- Strings (“Hello, this is a string.”)
- Integers (400)
- Decimals (400.17)
- Booleans (TRUE)
When we are working with a data set, we should ensure that each data attribute is stored as the correct data type.
We would not want to store the integer 123 as a string. If we store 123 as a string, the spreadsheet, software, or database may not be able to perform necessary operations on it. The computer would get confused. If we tell the computer that we have a string (“123”), but later we want to add that “123” to something, the computer is going to say “HOLD UP A SECOND. You taught me that “123” was a STRING, which is basically a word. Ya can’t add words crazy person! You can only add numbers!!!!”
Sorry the hypothetical computer got so aggressive there, but you get the point. To ensure that we can perform proper operations on our data down the road, we must make sure that it is represented as the right type.
Data Concept #3: Aggregating Data
The final data concept that I want to touch on *for now* is aggregating data. Aggregating data is so so so SO powerful. Aggregating data can take you from a big giant text file of rows and columns of data, and turn it into a summary value or a summary table that is much more meaningful and pleasing to the eye.
Notice how I kept saying the word summary up there? It’s probably the best way to explain an aggregation. Aggregations take multiple rows of data and summarize them into a smaller number of rows.
If you have data with numbers that can be added (such as quantities or sales), one of the simplest ways to aggregate that data is to sum it up. In the example below, I took a data set that contained the amount of coffees I drank each day. I applied an aggregation to it by summing it, which created a summary view of my data on the right. This summary shows that I drank a total of 4 coffees (in this data set at least).
There are many other aggregate operations that are pretty intuitive, even for those that are new to the data world. Each of these operations answers some question that informs us more about our data set. Some examples of other simple aggregate operations are:
- Count (how many records are there?)
- Maximum (what’s the biggest observation?)
- Minimum (what’s the smallest observation?)
- Average (what do I tend to observe?)
OK coooOooOol.. so what’s next?
I know I promised you a life hack earlier, so don’t worry – I didn’t forget. Since you have a firmer grasp on some of the most crucial steps in a data professional’s workflow, you can take them and apply them with any technical tool of your choice – even if you are a newbie. How? With our best friend, our ultimate savior, GOOGLE!
Whenever I want to practice a skill with some tool, and I need a refresher on how to execute it properly, I will Google in this format:
[insert data skill] in [insert technical tool]
I swear to you, any time I Google in this format, I always end up finding great documentation, blog posts, or other resources (such as Stack Overflow) that direct my thoughts toward the solution.

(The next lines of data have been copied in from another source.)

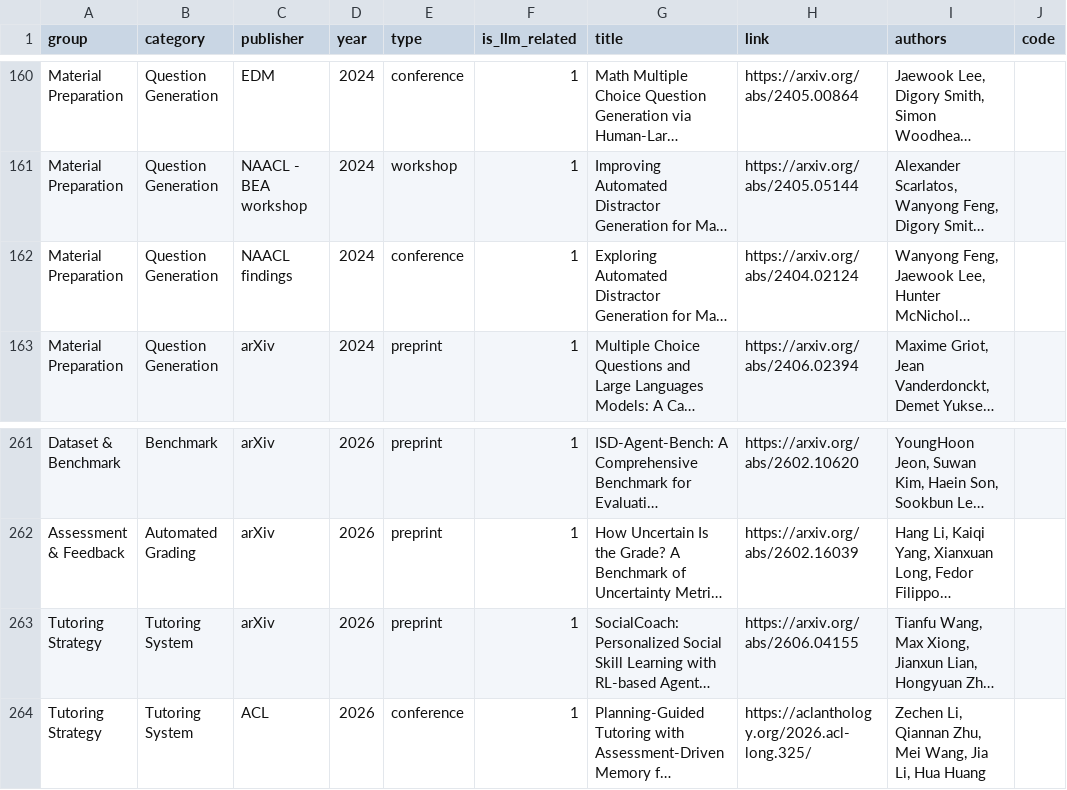
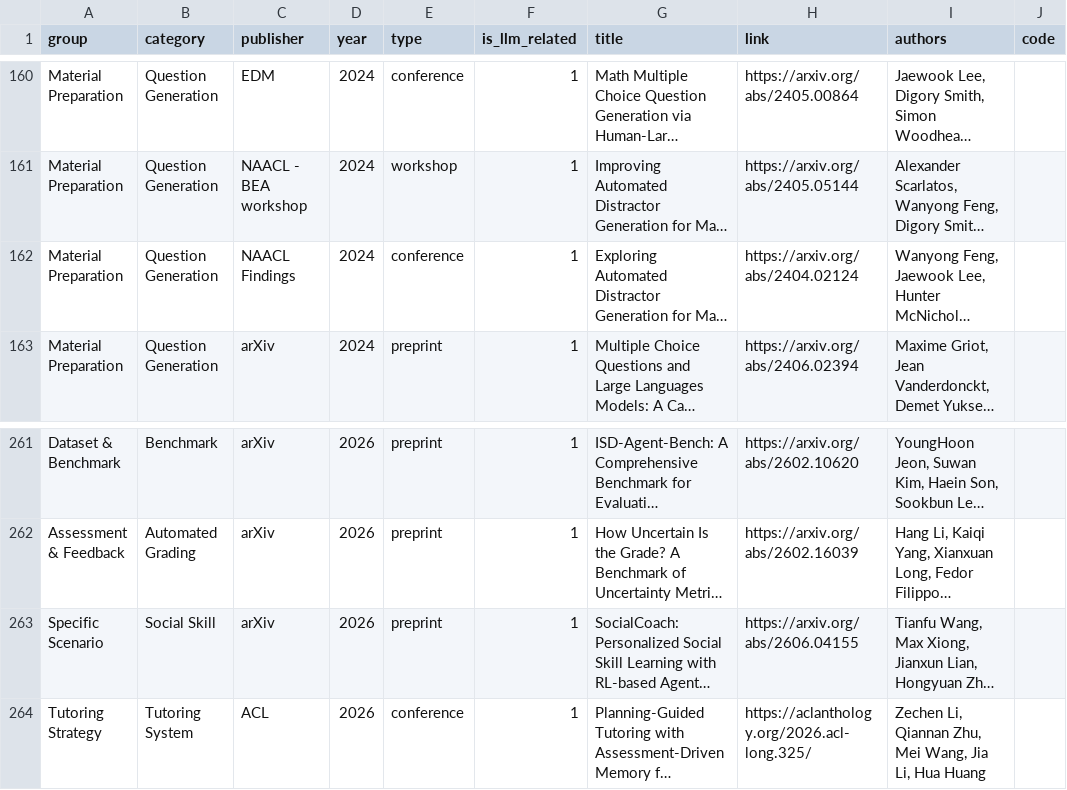
Before and after one commit to GeminiLight/awesome-ai-llm4education, a CSV file: data/papers.csv, drawn as a sheet; only a part is shown, gaps mark what is left out; long unchanged cells end in …; the diff names each change by its address in the sheet, - before the commit and + after, or states it on an @@ line.

```diff
--- a/data/papers.csv
+++ b/data/papers.csv
-C162 (publisher): NAACL findings
+C162 (publisher): NAACL Findings
-A263 (group): Tutoring Strategy
+A263 (group): Specific Scenario
-B263 (category): Tutoring System
+B263 (category): Social Skill
```
Also changed, not shown: data/processed_data.csv, 18 other files.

So, did you find aggregating data interesting? And are you wanting to better your SQL skills? Then I would recommend reviewing and working on:
aggregating data in SQL
Are you basically a pro at filtering data in Python, but now you would like to try it out in R? Try my life hack and Google:
filtering data in R
Take it from the girl who overwhelmed herself for months before pursuing her data career dreams. Learn the concepts first. Worry about the tech to get it done later. Technology is always evolving, but the foundations aren’t.